E501 Posting: Hairston v Berlin

Ah Maxine Hairston, she was such a force in rhetoric and composition. She argued her position thoroughly and staunchly maintained her stance. Such adept, skilled maneuvering of debate is truly admirable.  She was usually right, in my opinion, although this time I must challenge part of her argument on the banning of political rhetoric from the classroom.

My line of argument slightly deviates from Hairston’s on the fight to leave all politics outside the classroom. I say everything is political. The fact remains that students (freshman are the main focus for Hairston) are at a university, following structured degree programs, and kowtowing to administrational requirements…all part of the politics embedded in the university institution. So teachers must exercise their influence in the most minimalistic manner possible, but acknowledging with a slight gesture, from time to time, the presence of the political elephant in the room. Pointing out this presence to students is a type of community responsibility, I think. For example, a professor saying, “hey, watch out for the state’s control of education in your degree requirements (like mandatory public speech)!” is a friendly “heads up.” Hairston’s reply to me would probably be “of course! But have the students write about their views on such topics, not just assimilate your opinion on the issue!”

James Berlin would argue the point with Hairston as well by saying that the political, cultural influences of whatever modern age narrative we are living in, are irremovable. The best we can do is see those influences, shut out those we can, and mitigate the effects of those we cannot. Berlin would argue against Hairston’s critique that revealing ideology, when it is encountered, such as social-epistemic rhetoric, is putting “the social goals of the teacher before the educational needs of the student.”  He would say it is inevitable that they will need to know these things, why not teach them in the open forum of the classroom. Berlin cautions, though, how social-epistemic rhetoric tries to push ideology at the center of the classroom-but beware, capitalism, a Jekyl-Hyde individualistic tenet touted by both ideologies, can grab ahold of the classroom if you let it and edge out the students’ involvement.

I agree with Hairston that the diverse classroom is best for learning. With our students coming from diverse backgrounds, as Hairston contends, socio-politico topics will be introduced in a natural process-by the students. I agree with her that teachers must leave space for issues, help students as they wrangle with their understandings and let them apply their findings to their lives as they see fit. The student-centered classroom allows breathing room for this discovery process.

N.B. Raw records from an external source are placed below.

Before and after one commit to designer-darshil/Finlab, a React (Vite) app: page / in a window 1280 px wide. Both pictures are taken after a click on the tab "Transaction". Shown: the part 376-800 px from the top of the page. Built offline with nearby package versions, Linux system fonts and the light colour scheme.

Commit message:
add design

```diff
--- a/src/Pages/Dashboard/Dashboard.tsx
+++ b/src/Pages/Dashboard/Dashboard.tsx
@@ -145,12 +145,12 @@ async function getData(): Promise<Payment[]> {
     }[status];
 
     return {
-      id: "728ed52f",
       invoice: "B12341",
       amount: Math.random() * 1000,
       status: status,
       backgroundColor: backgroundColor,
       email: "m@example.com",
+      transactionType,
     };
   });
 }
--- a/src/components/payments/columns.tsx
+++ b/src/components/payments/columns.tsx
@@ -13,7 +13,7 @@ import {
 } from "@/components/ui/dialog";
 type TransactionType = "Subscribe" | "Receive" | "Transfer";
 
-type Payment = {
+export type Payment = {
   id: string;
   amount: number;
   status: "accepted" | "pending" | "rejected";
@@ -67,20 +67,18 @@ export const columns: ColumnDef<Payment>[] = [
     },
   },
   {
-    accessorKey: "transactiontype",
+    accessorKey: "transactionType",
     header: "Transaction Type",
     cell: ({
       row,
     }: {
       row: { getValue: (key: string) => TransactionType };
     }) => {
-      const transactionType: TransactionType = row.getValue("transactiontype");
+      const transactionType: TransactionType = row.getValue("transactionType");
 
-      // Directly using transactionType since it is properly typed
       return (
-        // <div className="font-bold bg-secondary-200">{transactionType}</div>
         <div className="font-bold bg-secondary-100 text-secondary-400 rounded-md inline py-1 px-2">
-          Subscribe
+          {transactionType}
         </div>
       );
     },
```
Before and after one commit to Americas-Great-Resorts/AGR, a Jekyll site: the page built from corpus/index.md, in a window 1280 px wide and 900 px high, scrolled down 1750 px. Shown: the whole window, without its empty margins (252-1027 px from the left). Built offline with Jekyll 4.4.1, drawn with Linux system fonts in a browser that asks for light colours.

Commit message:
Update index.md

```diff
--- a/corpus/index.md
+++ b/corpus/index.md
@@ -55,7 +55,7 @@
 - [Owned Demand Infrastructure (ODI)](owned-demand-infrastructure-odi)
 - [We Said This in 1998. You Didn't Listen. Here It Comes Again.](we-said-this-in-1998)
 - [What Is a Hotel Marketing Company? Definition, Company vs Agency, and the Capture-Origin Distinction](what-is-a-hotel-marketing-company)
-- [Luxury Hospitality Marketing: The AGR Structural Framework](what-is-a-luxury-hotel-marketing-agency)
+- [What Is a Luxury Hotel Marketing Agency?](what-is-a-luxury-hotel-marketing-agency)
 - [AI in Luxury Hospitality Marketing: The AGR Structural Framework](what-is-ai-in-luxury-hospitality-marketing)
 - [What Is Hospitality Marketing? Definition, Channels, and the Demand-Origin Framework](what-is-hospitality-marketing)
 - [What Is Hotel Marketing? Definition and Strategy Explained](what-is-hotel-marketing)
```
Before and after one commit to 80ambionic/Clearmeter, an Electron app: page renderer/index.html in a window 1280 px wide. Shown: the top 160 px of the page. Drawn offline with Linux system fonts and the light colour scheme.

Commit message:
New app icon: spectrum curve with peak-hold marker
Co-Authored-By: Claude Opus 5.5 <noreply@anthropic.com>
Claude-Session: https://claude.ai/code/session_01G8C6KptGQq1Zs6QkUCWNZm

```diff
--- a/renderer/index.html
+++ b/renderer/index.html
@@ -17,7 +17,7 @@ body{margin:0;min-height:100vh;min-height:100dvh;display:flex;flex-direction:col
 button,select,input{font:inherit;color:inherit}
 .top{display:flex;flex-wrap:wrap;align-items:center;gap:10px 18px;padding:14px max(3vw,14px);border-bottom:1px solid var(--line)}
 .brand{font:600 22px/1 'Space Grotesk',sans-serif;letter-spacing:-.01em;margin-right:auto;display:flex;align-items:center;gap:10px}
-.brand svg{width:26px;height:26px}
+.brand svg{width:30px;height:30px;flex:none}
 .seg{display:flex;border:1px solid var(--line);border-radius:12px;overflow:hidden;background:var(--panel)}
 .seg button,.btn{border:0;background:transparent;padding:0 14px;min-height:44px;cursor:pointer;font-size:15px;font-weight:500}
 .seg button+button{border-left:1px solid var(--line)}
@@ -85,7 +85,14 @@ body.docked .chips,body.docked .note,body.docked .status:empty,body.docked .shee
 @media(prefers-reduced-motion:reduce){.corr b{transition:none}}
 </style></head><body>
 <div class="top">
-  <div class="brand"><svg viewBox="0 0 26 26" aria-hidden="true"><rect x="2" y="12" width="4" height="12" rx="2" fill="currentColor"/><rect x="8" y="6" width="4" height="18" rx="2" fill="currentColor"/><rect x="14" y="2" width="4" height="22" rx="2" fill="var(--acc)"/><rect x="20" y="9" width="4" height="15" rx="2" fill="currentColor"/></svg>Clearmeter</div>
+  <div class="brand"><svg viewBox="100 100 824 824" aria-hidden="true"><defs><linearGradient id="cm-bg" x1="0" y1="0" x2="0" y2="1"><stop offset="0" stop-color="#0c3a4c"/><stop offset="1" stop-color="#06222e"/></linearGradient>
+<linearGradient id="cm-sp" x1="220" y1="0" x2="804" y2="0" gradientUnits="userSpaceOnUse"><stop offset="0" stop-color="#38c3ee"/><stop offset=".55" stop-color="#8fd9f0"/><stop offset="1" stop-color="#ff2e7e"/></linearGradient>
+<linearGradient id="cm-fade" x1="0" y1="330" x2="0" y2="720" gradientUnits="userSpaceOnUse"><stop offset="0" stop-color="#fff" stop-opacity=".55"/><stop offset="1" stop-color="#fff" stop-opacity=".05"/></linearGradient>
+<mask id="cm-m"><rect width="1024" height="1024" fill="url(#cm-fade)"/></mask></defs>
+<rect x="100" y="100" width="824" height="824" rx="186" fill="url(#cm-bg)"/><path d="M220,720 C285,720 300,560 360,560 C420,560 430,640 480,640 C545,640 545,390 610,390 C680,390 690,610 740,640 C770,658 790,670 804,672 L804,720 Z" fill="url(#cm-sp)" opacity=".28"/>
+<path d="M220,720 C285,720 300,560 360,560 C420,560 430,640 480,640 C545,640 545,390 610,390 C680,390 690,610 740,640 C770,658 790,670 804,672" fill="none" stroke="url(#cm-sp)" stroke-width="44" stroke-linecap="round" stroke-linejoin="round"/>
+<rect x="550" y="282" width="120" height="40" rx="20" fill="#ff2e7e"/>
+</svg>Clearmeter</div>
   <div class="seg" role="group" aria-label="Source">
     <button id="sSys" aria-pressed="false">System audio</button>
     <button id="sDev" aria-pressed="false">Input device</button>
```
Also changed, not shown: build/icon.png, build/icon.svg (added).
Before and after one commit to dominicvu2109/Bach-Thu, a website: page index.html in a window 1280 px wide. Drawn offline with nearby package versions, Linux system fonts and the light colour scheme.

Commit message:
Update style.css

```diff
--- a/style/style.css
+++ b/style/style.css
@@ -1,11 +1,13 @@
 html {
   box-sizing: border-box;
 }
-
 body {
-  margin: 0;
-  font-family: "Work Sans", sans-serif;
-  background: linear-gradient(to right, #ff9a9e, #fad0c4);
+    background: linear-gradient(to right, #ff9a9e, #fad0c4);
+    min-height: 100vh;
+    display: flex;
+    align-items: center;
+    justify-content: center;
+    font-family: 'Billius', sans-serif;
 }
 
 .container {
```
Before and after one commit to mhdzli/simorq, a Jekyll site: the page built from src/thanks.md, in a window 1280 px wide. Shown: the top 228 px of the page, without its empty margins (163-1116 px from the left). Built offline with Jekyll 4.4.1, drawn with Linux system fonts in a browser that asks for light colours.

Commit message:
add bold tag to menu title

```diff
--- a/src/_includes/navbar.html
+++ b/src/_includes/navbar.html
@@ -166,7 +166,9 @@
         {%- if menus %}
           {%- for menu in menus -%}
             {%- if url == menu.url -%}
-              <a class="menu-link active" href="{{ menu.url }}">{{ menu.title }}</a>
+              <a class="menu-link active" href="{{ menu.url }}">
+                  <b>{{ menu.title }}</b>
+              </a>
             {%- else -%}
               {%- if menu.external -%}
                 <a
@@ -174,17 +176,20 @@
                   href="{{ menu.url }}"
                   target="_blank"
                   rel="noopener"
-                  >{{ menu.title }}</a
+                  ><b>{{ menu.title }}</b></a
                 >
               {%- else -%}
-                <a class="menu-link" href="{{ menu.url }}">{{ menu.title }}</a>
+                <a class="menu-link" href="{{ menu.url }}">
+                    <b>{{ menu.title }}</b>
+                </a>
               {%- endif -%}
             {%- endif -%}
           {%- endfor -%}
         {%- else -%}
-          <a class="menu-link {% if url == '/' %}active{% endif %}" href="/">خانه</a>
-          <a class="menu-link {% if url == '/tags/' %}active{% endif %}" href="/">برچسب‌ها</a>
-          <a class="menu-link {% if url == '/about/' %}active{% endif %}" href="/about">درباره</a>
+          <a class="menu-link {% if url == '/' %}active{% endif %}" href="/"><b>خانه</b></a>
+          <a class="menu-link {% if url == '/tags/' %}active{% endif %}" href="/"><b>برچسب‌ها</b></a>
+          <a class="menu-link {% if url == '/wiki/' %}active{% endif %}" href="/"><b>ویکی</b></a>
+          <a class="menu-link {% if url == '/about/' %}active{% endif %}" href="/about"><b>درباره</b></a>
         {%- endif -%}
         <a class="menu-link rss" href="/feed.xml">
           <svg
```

Again I agree with Hairston’s argument that teachers must leave their personal politics outside the classroom door. But, I must admit, it is seductive to think of a classroom of eager minds just waiting for me to lay some ideology on them like Socrates did. Of course, in my dream I would wrap myself in compassion for student’s naïve obeisance of the powers that be, soothe my conscious with a sense of obligation to warn them, but all the while I am walking a fine line between detachment and manipulation. If Maxine Hairston were to follow this frightening scenario and implement my own philosophy against me, she would admonish me to warn my own students of teachers…like me.